From there, we get a gaseous invasion of the Brewer home that's nearly as gripping and abrupt, and a desert highway chase-and-scuffle that's at once fierce and offbeat and deliberately nostalgic (Jerry hitches a ride on the bottom of the Brewers' fleeing SUV, and the camera zooms in on his clawed hand as it punches up through the floor). I wish I could tell you that the film maintains this surprising quasi-sophistication, that it doesn't fail to truly explore its sex-as-sin implications and the death of youth religion (Charley's faith is questioned once as a script requirement, but nothing more), and that it doesn't alarmingly devolve after a fine, post-battle horizon shot of Jerry's injured arm healing up in the foreground (hence that pivotal, aforementioned cut). No such luck. “Fright Night” shifts its attention to grating elements like Peter Vincent, a Vegas headliner and supposed vampire expert played by “Doctor Who” star David Tennant in an appalling bit of Russell Brand mimicry.
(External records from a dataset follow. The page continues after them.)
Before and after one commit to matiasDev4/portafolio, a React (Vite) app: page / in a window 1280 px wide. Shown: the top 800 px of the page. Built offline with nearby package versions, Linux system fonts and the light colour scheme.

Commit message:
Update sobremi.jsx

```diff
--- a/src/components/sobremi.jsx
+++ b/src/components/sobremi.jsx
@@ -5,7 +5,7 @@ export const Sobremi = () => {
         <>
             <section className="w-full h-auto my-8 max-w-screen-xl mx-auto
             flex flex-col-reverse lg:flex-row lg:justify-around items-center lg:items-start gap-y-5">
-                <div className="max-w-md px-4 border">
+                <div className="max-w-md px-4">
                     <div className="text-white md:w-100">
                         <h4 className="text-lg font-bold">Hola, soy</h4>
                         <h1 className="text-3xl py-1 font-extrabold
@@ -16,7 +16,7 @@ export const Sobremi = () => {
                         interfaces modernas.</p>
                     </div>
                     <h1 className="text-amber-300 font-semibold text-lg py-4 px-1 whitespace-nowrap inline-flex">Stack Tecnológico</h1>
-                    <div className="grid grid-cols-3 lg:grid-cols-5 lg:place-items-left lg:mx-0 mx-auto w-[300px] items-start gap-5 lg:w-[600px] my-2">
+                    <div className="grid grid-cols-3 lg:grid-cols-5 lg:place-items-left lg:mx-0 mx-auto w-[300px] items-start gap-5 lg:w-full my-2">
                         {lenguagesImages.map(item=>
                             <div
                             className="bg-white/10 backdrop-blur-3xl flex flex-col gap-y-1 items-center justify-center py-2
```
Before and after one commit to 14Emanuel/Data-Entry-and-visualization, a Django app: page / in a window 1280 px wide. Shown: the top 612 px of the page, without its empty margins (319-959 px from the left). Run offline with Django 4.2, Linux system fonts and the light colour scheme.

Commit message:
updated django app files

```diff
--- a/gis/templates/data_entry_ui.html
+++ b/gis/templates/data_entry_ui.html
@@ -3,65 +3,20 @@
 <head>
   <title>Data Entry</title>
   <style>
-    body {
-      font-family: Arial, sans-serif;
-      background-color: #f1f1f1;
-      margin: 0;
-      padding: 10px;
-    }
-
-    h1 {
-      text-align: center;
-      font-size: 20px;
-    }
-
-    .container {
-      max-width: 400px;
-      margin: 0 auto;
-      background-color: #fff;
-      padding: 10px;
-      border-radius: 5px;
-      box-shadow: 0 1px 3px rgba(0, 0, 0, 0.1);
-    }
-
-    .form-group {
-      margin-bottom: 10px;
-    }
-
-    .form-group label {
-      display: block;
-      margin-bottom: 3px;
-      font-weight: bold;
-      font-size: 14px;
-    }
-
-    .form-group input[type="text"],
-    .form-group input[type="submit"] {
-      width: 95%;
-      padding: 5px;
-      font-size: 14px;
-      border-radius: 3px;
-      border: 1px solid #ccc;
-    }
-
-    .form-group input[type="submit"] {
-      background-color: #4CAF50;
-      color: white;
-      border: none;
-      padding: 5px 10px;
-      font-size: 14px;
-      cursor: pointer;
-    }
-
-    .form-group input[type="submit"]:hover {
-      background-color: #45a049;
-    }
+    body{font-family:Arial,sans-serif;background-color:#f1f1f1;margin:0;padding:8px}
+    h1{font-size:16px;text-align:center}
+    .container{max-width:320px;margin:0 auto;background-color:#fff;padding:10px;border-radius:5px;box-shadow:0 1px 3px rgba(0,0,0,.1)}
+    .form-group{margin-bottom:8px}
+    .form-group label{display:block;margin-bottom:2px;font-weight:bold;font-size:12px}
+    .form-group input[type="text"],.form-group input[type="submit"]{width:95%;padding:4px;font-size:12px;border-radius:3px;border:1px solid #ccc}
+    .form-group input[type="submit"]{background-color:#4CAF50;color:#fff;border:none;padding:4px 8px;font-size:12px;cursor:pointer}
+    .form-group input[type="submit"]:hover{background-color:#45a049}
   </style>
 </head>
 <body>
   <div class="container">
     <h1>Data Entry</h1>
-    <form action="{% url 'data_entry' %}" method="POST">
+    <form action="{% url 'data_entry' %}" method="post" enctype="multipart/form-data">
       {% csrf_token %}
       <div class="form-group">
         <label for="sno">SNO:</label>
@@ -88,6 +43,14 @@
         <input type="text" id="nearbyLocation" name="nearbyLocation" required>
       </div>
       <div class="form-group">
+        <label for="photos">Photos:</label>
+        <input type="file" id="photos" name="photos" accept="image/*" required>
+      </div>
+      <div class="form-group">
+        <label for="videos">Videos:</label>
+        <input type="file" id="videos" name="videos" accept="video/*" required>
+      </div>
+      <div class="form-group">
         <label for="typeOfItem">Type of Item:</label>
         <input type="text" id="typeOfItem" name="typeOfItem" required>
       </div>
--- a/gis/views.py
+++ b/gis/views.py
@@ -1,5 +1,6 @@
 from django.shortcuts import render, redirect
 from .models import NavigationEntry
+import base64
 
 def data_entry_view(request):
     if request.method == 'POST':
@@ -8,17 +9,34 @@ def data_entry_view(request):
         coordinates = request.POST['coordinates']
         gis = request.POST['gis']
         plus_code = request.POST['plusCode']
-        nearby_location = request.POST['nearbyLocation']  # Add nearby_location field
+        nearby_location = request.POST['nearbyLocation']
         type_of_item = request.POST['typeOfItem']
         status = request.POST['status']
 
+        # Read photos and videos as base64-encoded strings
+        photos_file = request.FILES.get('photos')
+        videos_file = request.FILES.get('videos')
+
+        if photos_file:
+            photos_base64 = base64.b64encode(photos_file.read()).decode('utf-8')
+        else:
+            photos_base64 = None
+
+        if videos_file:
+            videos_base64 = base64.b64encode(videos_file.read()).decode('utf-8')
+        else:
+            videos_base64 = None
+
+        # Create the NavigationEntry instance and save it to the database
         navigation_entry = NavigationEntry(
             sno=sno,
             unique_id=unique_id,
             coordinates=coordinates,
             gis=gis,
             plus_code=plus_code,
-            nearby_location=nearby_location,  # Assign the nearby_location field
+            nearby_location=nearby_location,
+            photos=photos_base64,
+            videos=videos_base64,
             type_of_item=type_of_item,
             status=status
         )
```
Piloting a Chris Angel-style sham of a magic show, Peter is a vapid Brit-rock stereotype whose leather, liquor and “f—k you, guvnah” one-liners mask deep-seated Nosferatu trauma. Let it be known that Farrell's devilish contribution brings ample levity and amusement to “Fright Night,” and that Tennant would be crowding things even if he weren't so excruciating to watch. Let it also be known that Mintz-Plasse's McLovin-ized return as the undead “Evil Ed” negates the good work the typecast player brings to the first act.
What in the hell is all this stock diversion doing in a seemingly simple after-dark thriller? I dare say “Twilight,” everyone's favorite new punchline (you can bet it's employed here), ultimately boasts more restraint than “Fright Night.” Director Craig Gillespie, who's presumably rehearsing for his forthcoming screen rendering of “Pride and Prejudice and Zombies,” seems to go from maverick to marionette, succumbing to the same fireball producing forces who brilliantly hired “Buffy the Vampire Slayer” scribe Marti Noxon to pen the screenplay. By the time the film is in the throes of a third bloody showdown, complete with a whole new batch of vampires and phoned-in cracks about eBay-purchased weapons, even Jerry's position as top antagonist is stripped of power and clarity. We're left with just another noisy mainstream mess, and if there's any audacity to the later segments, it's in the closing song, a twangy cover of Jay-Z's “99 Problems.”